An article yesterday incorrectly reported details of the Maryland State Board of Education's plan to help failing students. The story should have said that eighth-graders who fail math or reading would be required to go to summer school. (Published 10/29/1999)
Maryland education officials today approved a program requiring schools to provide intensive tutoring or after-hours classes for every child who is falling behind.
Though it stops short of requiring schools to hold back lagging students, the state Board of Education plan was hailed as a "major culture change" that imposes a new structure of mandatory and early remedial work for the illiterate or unskilled pupils who sometimes have been allowed to drift through the system.
The board backed away from an earlier plan to require summer school for all eighth-graders who can't read or do math on a par with their peers. One prominent school advocate warned the new program won't do enough to prepare Maryland's poorest students to pass tough new statewide diploma tests.
School district representatives, while praising the plan, questioned whether the state can fund the full $49 million cost and worried that they might be stuck with a bill.
Funding for the program, which is scheduled to start next school year, remains murky. Board officials said they may be able to draw some from the $328 million in federal and state money already earmarked to help low-income and struggling students.
Board members acknowledged that they will have to lobby hard to get most of the funding from Gov. Parris N. Glendening (D) and the General Assembly. But they maintained that these support programs are essential for preparing schools and students for the graduation tests, which will be required for every class starting with 2005, and threatened to cancel the tests if their plan goes unfunded.
Today, educators said that they need to start working with children as early as first or second grade if students are going to be able to pass the high school tests and go on to compete in the workplace.
"There has to be a judgment made as to whether a child is meeting standards in reading and math," said Jack Jennings, director of the Center on Education Policy and a member of the task force that created the plan. "There has to be an intervention to get that child up to speed."
The new plan will require school systems to measure students' progress against state expectations of what they should know by third, fifth and eighth grade. If they are falling short, students will have to attend after-school, weekend or summer remedial classes.
Virginia and the District have taken similar steps. In Virginia, some school districts are considering whether to hold back students who flunk the state's new Standards of Learning tests in elementary or middle school; by 2004, all students will have to pass to graduate. Last year, the District launched Saturday and summer academies for students who score poorly on standardized tests, though school officials cannot require them to attend.
The Maryland program also requires that school systems provide mentors for beginning teachers, that future high school teachers complete a major in the subject they teach and that teachers with temporary licenses gain full certification within two years.
It also earmarks about $4 million to improve early childhood education--as early as birth--with programs instructing new parents about literacy and child development, and financial incentives to day-care and preschool programs that try to prepare children for school with intellectually stimulating activities.

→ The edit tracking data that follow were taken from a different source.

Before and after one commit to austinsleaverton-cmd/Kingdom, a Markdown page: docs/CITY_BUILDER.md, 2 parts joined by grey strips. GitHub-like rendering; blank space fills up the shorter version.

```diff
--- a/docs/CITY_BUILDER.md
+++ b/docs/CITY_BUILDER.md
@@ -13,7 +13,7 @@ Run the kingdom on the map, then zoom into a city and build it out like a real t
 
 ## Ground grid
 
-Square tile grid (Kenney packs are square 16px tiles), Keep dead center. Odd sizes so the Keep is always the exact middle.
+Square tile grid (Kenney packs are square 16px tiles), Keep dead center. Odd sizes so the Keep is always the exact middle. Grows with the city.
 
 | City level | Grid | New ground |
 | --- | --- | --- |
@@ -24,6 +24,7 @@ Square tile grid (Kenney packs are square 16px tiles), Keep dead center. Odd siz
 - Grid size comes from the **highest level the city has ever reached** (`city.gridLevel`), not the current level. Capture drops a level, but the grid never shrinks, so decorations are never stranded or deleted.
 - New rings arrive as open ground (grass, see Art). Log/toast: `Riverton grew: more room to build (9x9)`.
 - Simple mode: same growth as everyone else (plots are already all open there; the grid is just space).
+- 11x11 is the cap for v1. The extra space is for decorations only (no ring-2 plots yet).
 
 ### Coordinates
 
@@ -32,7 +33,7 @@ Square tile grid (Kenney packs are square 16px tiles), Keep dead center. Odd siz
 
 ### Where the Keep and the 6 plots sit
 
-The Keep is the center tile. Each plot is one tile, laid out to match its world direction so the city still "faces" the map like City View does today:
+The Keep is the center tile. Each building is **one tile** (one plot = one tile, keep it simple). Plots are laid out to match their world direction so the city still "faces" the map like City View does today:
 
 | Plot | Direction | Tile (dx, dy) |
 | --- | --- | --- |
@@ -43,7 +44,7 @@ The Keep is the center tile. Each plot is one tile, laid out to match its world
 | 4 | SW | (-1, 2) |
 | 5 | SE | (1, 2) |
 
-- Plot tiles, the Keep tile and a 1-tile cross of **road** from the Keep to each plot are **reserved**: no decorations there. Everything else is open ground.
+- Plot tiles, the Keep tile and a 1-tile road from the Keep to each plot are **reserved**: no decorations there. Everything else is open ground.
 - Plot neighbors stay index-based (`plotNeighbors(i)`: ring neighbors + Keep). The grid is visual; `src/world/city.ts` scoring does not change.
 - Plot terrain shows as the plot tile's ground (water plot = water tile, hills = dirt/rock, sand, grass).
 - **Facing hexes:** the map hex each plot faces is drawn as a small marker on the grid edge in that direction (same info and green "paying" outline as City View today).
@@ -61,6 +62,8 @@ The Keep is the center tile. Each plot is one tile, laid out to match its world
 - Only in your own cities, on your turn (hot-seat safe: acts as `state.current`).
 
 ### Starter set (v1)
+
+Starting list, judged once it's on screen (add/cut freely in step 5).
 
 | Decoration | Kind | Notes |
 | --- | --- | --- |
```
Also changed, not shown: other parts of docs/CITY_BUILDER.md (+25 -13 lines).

But the state board dropped an earlier plan to require eighth-graders to attend summer school if they don't read or do math at grade level and to hold them back from high school if they don't pass their summer courses.
Instead, the board decided to leave summer school as an option for local school districts and said that failing eighth-graders could be placed in remedial high school classes. Officials cited the potential cost of summer and alternative schools and the rights of local school districts.
Kalman R. Hettleman, a former secretary of human resources and Baltimore school board member who served on the task force, said the plan offers too little too late.
"They should be mandating summer school for first-graders. Why wait for eighth grade?" he said. "You need a promotion-retention strategy at each grade."
Eric B. Schwartz, a lobbyist for the Maryland Association of Boards of Education, called it "a wonderful plan," but he questioned whether the state can finance it at a time when the governor and education officials are requesting several other costly education initiatives--mentors, scholarships, smaller classes.
A spokesman for the governor said he is reviewing budget proposals and has not made any decisions about the program.
State board members today also approved a policy promising public school students protection from harassment. To the dismay of gay rights advocates, however, they rejected a move to include language specifically condemning anti-gay harassment, and instead simply pledged support of "all students."